Input material section start

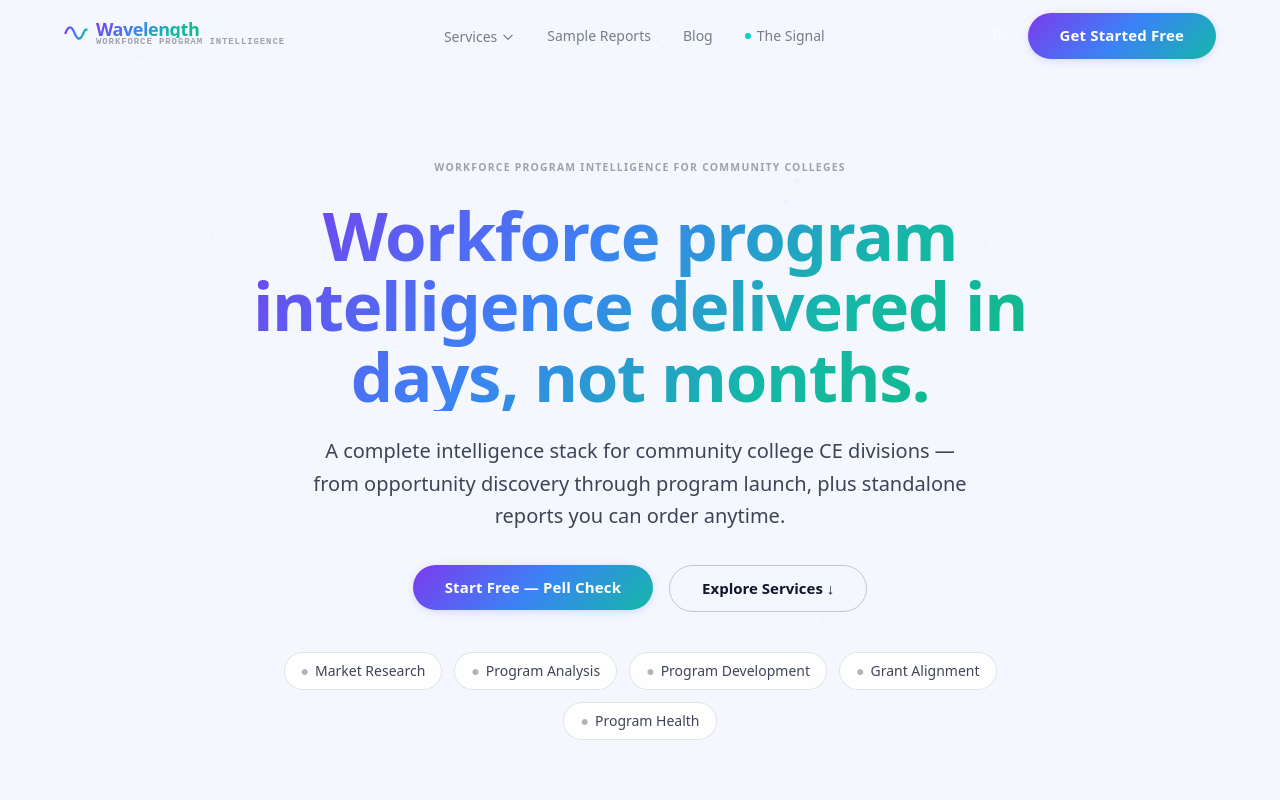
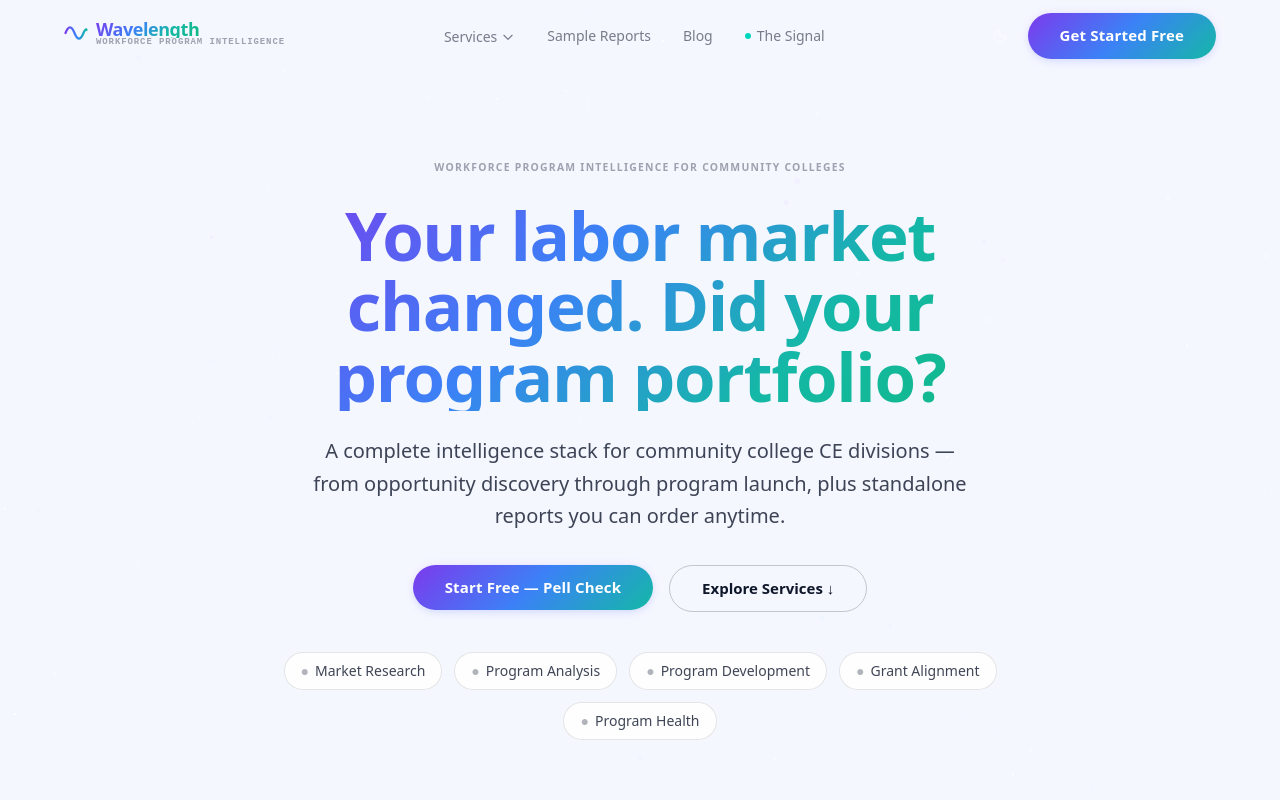
Before and after one commit to wspanic201/workforce-intelligence, a Next.js app: page / in a window 1280 px wide. Shown: the top 800 px of the page. Built offline with nearby package versions, Linux system fonts and the light colour scheme.

Commit message:
copy: new hero headline

```diff
--- a/app/page.tsx
+++ b/app/page.tsx
@@ -113,7 +113,7 @@ function StaticHero() {
           className="text-gradient-cosmic font-heading font-bold leading-[1.05]"
           style={{ fontSize: 'clamp(2.4rem, 5vw + 0.5rem, 4.2rem)' }}
         >
-          Workforce program intelligence delivered in days, not months.
+          Your labor market changed. Did your program portfolio?
         </h1>
 
         {/* Subhead */}
```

Input material section end

- _Your assignment_: Show each line of the data that contains the string "page".

- _Problem solution_:
Before and after one commit to wspanic201/workforce-intelligence, a Next.js app: page / in a window 1280 px wide. Shown: the top 800 px of the page. Built offline with nearby package versions, Linux system fonts and the light colour scheme.
--- a/app/page.tsx
+++ b/app/page.tsx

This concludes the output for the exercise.